In my opinion no better tribute can be paid to Chekhov than this low-key biography written in the spirit of the maestro himself. We follow the restless and industrious Chekhov from his formative years in Taganrog and the town's adjacent steppes via Moscow, St Petersburg, Melikhovo and Yalta, plus summers at the dachas, to his death in a health resort in the Black Forest in Germany - having lived for years on borrowed time due to his tuberculosis. As Rosamund Bartlett so eloquently states it: It may be difficult for a biographer to penetrate Chekhov's character through his relationship with other people. It is easier to get a glimpse of his character when we look at the sensitive relationship he had with his environment and how it manifested itself in his writing. Hence the structure of the biography.

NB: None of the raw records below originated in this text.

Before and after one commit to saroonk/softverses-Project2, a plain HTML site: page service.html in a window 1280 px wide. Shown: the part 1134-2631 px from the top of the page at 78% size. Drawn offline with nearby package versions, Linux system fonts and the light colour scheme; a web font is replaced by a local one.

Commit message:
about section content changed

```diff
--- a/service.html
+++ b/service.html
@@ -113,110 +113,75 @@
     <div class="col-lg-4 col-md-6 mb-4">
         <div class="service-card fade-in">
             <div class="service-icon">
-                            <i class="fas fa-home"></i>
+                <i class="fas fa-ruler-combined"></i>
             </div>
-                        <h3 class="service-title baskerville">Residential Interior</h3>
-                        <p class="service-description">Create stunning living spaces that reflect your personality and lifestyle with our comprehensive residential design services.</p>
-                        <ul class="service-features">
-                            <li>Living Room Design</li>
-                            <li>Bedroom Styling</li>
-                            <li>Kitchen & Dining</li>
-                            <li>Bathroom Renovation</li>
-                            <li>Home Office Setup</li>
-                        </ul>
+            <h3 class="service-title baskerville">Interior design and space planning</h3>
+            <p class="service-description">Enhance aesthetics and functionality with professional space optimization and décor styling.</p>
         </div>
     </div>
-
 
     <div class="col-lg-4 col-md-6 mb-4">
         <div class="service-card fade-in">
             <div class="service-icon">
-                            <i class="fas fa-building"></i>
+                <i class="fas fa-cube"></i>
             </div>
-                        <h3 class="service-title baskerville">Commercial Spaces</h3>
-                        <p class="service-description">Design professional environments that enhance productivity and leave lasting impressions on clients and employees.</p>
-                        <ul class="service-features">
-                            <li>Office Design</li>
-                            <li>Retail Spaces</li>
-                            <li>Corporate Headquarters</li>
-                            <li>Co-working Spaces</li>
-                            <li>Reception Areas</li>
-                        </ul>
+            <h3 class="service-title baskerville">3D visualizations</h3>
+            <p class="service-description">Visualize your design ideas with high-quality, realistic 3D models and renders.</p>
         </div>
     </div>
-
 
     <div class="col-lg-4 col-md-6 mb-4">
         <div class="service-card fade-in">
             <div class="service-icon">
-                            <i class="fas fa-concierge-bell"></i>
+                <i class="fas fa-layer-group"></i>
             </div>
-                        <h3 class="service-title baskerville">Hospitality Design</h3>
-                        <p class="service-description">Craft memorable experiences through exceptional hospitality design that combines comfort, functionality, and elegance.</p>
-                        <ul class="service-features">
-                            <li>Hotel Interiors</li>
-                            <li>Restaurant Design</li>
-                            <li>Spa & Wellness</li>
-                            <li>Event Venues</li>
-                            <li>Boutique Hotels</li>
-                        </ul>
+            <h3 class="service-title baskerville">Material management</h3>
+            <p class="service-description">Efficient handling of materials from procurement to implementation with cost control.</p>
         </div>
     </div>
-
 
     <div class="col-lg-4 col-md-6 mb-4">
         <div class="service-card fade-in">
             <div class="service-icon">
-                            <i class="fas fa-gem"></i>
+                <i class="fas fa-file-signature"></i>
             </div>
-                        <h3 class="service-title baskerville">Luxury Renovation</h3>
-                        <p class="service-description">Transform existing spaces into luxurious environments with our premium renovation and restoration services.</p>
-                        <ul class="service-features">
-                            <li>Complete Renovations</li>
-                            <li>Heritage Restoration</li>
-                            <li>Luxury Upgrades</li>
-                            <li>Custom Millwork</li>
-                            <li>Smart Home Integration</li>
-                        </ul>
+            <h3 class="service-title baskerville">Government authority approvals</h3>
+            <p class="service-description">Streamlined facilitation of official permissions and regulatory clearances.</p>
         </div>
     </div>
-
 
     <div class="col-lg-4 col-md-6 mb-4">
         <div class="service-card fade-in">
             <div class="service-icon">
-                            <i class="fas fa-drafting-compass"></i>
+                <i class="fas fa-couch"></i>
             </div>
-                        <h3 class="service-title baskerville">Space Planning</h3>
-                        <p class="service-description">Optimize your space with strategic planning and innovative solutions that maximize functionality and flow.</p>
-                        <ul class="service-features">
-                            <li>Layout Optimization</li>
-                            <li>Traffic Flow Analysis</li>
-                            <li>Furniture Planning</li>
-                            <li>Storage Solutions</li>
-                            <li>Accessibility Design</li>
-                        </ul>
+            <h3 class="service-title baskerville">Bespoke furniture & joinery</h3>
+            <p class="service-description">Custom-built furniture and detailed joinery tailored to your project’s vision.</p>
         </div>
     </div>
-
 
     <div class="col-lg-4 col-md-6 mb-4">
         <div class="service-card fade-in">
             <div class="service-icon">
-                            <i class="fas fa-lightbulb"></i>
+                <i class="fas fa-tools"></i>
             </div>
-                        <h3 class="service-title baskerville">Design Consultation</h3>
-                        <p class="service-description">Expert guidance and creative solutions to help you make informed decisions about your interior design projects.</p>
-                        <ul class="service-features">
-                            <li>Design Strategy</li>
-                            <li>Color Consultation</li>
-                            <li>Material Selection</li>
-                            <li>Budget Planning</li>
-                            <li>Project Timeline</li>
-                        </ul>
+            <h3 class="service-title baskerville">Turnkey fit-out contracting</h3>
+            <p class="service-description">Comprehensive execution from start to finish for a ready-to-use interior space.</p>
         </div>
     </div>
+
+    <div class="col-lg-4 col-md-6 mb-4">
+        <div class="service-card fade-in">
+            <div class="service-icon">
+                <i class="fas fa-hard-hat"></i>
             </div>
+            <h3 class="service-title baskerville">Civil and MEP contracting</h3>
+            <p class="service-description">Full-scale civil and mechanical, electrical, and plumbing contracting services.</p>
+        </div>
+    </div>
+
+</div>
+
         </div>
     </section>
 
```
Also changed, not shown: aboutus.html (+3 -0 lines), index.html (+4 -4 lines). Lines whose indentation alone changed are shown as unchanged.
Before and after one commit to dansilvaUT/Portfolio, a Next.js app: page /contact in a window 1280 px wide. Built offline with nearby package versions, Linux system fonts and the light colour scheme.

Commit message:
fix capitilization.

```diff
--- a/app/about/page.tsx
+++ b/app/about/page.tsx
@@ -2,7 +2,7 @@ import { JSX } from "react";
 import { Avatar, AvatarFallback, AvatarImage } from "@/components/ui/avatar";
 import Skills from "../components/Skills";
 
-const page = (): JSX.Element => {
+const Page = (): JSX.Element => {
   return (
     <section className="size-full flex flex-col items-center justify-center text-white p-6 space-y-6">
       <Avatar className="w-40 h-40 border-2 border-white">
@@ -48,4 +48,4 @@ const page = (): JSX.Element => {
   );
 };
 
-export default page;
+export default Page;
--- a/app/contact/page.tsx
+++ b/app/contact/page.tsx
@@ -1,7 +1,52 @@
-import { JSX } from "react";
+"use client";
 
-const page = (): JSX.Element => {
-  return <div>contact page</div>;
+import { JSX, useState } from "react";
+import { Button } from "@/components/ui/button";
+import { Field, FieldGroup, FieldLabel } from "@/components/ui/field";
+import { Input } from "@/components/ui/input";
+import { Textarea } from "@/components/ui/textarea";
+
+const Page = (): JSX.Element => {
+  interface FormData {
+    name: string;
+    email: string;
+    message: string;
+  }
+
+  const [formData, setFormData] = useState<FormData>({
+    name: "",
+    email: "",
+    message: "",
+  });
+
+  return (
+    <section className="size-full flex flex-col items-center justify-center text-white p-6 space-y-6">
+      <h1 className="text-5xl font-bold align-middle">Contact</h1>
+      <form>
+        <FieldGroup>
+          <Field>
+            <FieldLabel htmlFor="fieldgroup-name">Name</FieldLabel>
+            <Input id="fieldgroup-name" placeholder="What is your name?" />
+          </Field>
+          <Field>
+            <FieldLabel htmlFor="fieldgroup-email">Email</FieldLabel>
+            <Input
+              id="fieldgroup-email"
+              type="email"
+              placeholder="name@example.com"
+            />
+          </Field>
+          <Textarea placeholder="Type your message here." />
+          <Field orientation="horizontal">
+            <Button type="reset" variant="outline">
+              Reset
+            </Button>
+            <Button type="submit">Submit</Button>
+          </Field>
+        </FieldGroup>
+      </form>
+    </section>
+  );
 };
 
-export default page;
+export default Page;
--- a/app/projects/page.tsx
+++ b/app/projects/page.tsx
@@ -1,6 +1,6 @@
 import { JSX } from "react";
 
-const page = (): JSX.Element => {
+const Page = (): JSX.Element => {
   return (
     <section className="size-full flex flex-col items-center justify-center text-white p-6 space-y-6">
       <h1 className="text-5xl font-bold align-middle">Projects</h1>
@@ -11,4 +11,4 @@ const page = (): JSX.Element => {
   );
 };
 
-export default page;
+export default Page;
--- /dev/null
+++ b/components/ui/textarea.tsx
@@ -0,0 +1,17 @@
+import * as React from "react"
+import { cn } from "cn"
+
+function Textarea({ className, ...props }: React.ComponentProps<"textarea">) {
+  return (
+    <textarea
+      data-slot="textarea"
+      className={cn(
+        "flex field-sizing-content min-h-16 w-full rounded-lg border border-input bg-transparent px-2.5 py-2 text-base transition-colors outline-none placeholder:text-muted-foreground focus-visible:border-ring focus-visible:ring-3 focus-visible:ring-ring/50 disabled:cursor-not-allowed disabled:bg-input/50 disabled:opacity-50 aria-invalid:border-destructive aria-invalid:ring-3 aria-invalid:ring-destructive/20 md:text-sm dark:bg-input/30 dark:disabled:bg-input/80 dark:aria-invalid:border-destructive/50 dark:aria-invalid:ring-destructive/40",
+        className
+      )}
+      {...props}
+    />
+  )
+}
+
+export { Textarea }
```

After having read this biography one cannot but admire Chekhov for his self-control, humanitarian values and unsentimental attitude to life. He was a reserved man who hated self-promotion and being in the limelight. I think Bartlett through her informative, meticulous and above all unpretentious account of Chekhov's life really succeeds in conveying the author's sense of moral duty. It is not difficult to accept Bartlett's assertion that as a writer Chekhov was the leading light of his generation.